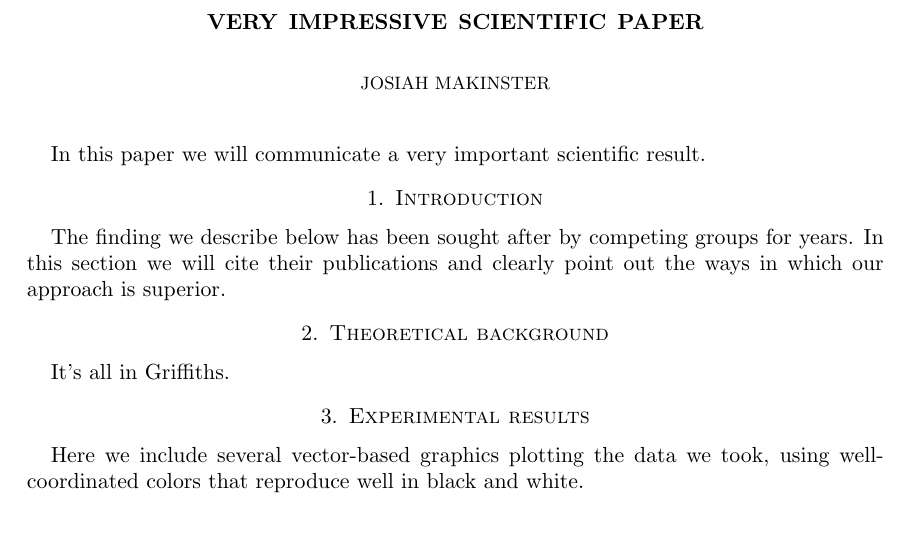
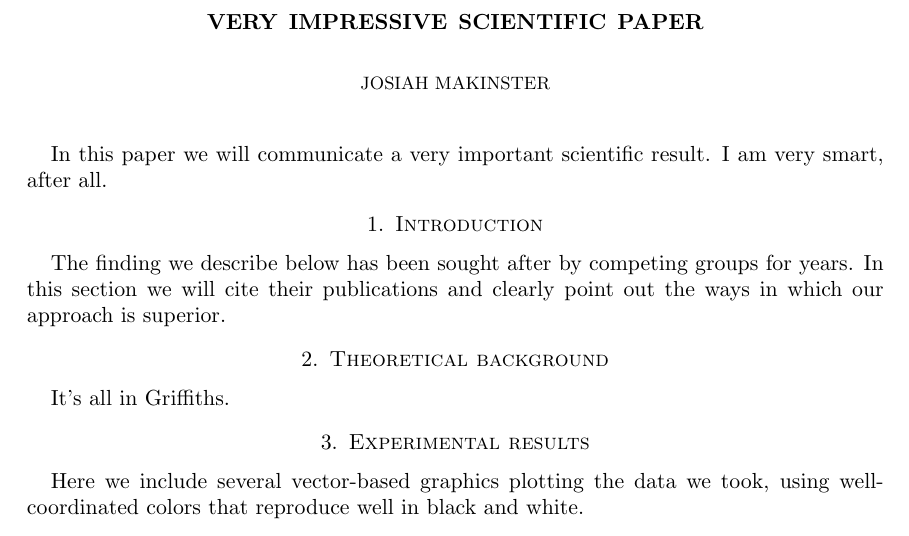
Before and after one commit to makinste/041415, a LaTeX paper (important.tex): part of the page, cut so that both start at the same text. Compiled offline with pdfLaTeX.

Commit message:
Test of change on website
I am very smart, after all.

```diff
--- a/important.tex
+++ b/important.tex
@@ -11,7 +11,7 @@
 \begin{document}
 \maketitle
 
-In this paper we will communicate a very important scientific result.
+In this paper we will communicate a very important scientific result. I am very smart, after all.
 
 \section{Introduction}
 
```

EXERCISE DETAILS: Each line of the data should be printed again exactly. Please leave pictures out.

TASK SOLUTION:
Before and after one commit to makinste/041415, a LaTeX paper (important.tex): part of the page, cut so that both start at the same text. Compiled offline with pdfLaTeX.

Commit message:
Test of change on website
I am very smart, after all.

```diff
--- a/important.tex
+++ b/important.tex
@@ -11,7 +11,7 @@
 \begin{document}
 \maketitle
 
-In this paper we will communicate a very important scientific result.
+In this paper we will communicate a very important scientific result. I am very smart, after all.
 
 \section{Introduction}
 
```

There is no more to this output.